### WHAT THIS TASK INVOLVES
Once a line is found to contain "type", copy it out of the listing.

= Beginning of Section =

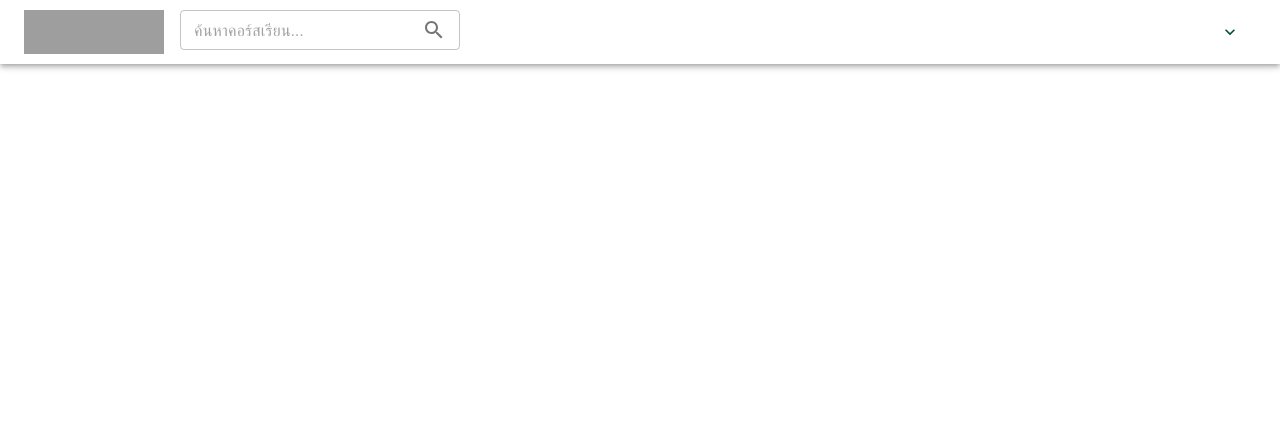
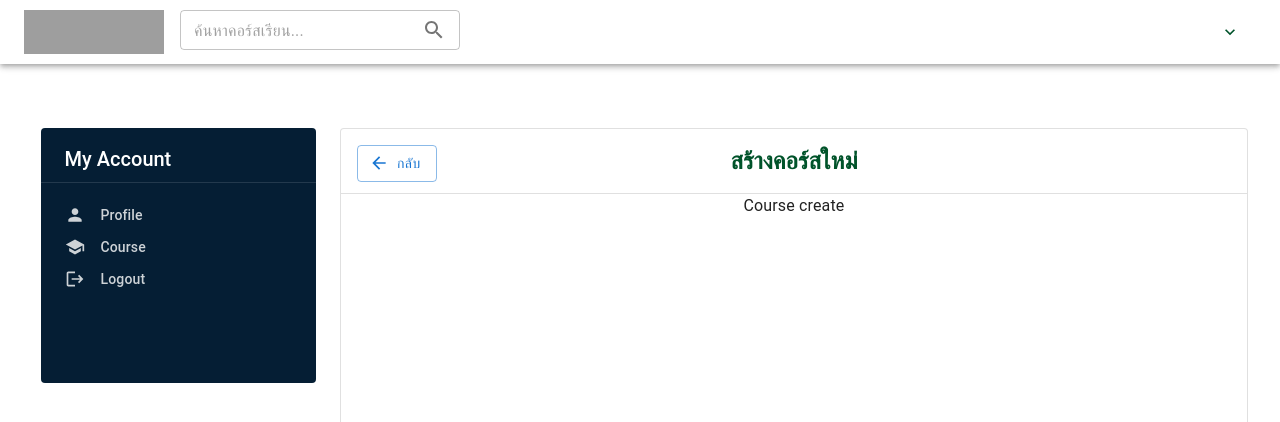
Before and after one commit to narutygt1/skilllane-app, a React (Create React App) app: page /course/create in a window 1280 px wide. Before the commit this address had no page. Shown: the top 422 px of the page. Built offline with nearby package versions, Linux system fonts and the light colour scheme; sample sign-in values are in the browser's storage; grey boxes are pictures that could not be loaded.

Commit message:
New draft a course modules

```diff
--- a/src/App.tsx
+++ b/src/App.tsx
@@ -5,6 +5,8 @@ import Login from "./modules/login";
 import Register from "./modules/register";
 import Profile from "./modules/profile";
 import Course from "./modules/course";
+import CreateCourse from "./modules/course/CreateCourse";
+import CourseEdit from "./modules/course/CourseEdit";
 import "./App.css";
 import { useSelector } from "react-redux";
 import { RootState } from "./redux/store";
@@ -30,7 +32,11 @@ function App() {
 				<Route element={<ProtectedRoutes />}>
 					<Route path="home" element={<Home />} />
 					<Route path="profile" element={<Profile />} />
-					<Route path="course" element={<Course />} />
+					<Route path="course">
+						<Route path="" element={<Course />} />
+						<Route path="create" element={<CreateCourse />} />
+						<Route path=":courseId" element={<CourseEdit />} />
+					</Route>
 				</Route>
 			</Routes>
 		</div>
--- /dev/null
+++ b/src/components/AdminBox.tsx
@@ -0,0 +1,39 @@
+import { ReactNode } from "react";
+import Box from "@mui/material/Box";
+import Divider from "@mui/material/Divider";
+import AdminTitle from "./AdminTitle";
+
+interface AdminBoxProps {
+	title: string;
+	startComponent?: JSX.Element;
+	endComponent?: JSX.Element;
+	children: ReactNode;
+}
+
+export default function AdminBox({ title, startComponent, endComponent, children }: AdminBoxProps) {
+	return (
+		<Box>
+			<Box position="relative" display="flex" py={2}>
+				{startComponent && (
+					<Box position="absolute" left={16}>
+						{startComponent}
+					</Box>
+				)}
+
+				{title && (
+					<Box mx="auto">
+						<AdminTitle label={title} />
+					</Box>
+				)}
+
+				{endComponent && (
+					<Box position="absolute" right={16}>
+						{endComponent}
+					</Box>
+				)}
+			</Box>
+			<Divider />
+			<Box pb={6}>{children}</Box>
+		</Box>
+	);
+}
--- /dev/null
+++ b/src/modules/course/CourseEdit.tsx
@@ -0,0 +1,29 @@
+import { useParams, useNavigate } from "react-router-dom";
+import UserLayout from "../../core/UserLayout";
+import AdminBox from "../../components/AdminBox";
+import Box from "@mui/material/Box";
+import Button from "@mui/material/Button";
+import ArrowBackIcon from "@mui/icons-material/ArrowBack";
+import FormEdit from "./FormEdit";
+
+export default function CourseEdit() {
+	let navigate = useNavigate();
+	let { courseId } = useParams();
+	console.log(courseId);
+
+	return (
+		<UserLayout>
+			<Box>
+				<AdminBox
+					title="แก้ไขคอร์ส"
+					startComponent={
+						<Button variant="outlined" startIcon={<ArrowBackIcon />} onClick={() => navigate("/course")}>
+							กลับ
+						</Button>
+					}>
+					<FormEdit type="edit" />
+				</AdminBox>
+			</Box>
+		</UserLayout>
+	);
+}
--- /dev/null
+++ b/src/modules/course/CourseList.tsx
@@ -0,0 +1,29 @@
+import AdminBox from "../../components/AdminBox";
+import { useNavigate } from "react-router-dom";
+import UserLayout from "../../core/UserLayout";
+import Box from "@mui/material/Box";
+import Button from "@mui/material/Button";
+import AddCircleIcon from "@mui/icons-material/AddCircle";
+
+export default function CourseList() {
+	let navigate = useNavigate();
+
+	return (
+		<UserLayout>
+			<Box>
+				<AdminBox
+					title="คอร์สของคุณ"
+					endComponent={
+						<Button
+							variant="contained"
+							startIcon={<AddCircleIcon />}
+							onClick={() => navigate("/course/create")}>
+							สร้าง
+						</Button>
+					}>
+					Course List
+				</AdminBox>
+			</Box>
+		</UserLayout>
+	);
+}
--- /dev/null
+++ b/src/modules/course/CreateCourse.tsx
@@ -0,0 +1,27 @@
+import { useNavigate } from "react-router-dom";
+import AdminBox from "../../components/AdminBox";
+import UserLayout from "../../core/UserLayout";
+import Box from "@mui/material/Box";
+import Button from "@mui/material/Button";
+import ArrowBackIcon from "@mui/icons-material/ArrowBack";
+import FormEdit from "./FormEdit";
+
+export default function CreateCourse() {
+	let navigate = useNavigate();
+
+	return (
+		<UserLayout>
+			<Box>
+				<AdminBox
+					title="สร้างคอร์สใหม่"
+					startComponent={
+						<Button variant="outlined" startIcon={<ArrowBackIcon />} onClick={() => navigate("/course")}>
+							กลับ
+						</Button>
+					}>
+					<FormEdit type="create" />
+				</AdminBox>
+			</Box>
+		</UserLayout>
+	);
+}
--- /dev/null
+++ b/src/modules/course/FormEdit.tsx
@@ -0,0 +1,15 @@
+import Box from "@mui/material/Box";
+
+
+interface FormEditProps {
+    value?: any;
+    type: "create" | "edit";
+}
+
+export default function FormEdit({ value, type }: FormEditProps) {
+    return (
+        <Box>
+            Course {type}
+        </Box>
+    )
+}
--- a/src/modules/course/index.tsx
+++ b/src/modules/course/index.tsx
@@ -1,10 +1,5 @@
-import Box from "@mui/material/Box";
-import UserLayout from "../../core/UserLayout";
+import CourseList from "../course/CourseList";
 
-export default function Profile() {
-	return (
-		<UserLayout>
-			<Box>Course</Box>
-		</UserLayout>
-	);
+export default function Course() {
+	return <CourseList />;
 }
--- a/src/modules/profile/index.tsx
+++ b/src/modules/profile/index.tsx
@@ -1,9 +1,7 @@
 import { useEffect, useState } from "react";
 import UserLayout from "../../core/UserLayout";
-import Box from "@mui/material/Box";
-import Divider from "@mui/material/Divider";
 import FormEdit from "./FormEdit";
-import AdminTitle from "../../components/AdminTitle";
+import AdminBox from "../../components/AdminBox";
 import NotFound from "../../components/NotFound";
 import CircularProgress from "@mui/material/CircularProgress";
 import { useSelector } from "react-redux";
@@ -30,13 +28,15 @@ export default function Profile() {
 
 	return (
 		<UserLayout>
-			<Box py={2}>
-				<AdminTitle label="Profile" />
-			</Box>
-			<Divider />
-			<Box pb={6}>
-				{isLoading ? <CircularProgress /> : user ? <FormEdit value={user} /> : <NotFound />}
-			</Box>
+			<AdminBox title="โปรไฟล์">
+				{isLoading ? (
+					<CircularProgress sx={{ marginTop: 4 }} />
+				) : user ? (
+					<FormEdit value={user} />
+				) : (
+					<NotFound />
+				)}
+			</AdminBox>
 		</UserLayout>
 	);
 }
```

= End of Section =

### RESPONSE BOX
+					<FormEdit type="edit" />
+					<FormEdit type="create" />
+    type: "create" | "edit";
+export default function FormEdit({ value, type }: FormEditProps) {
+            Course {type}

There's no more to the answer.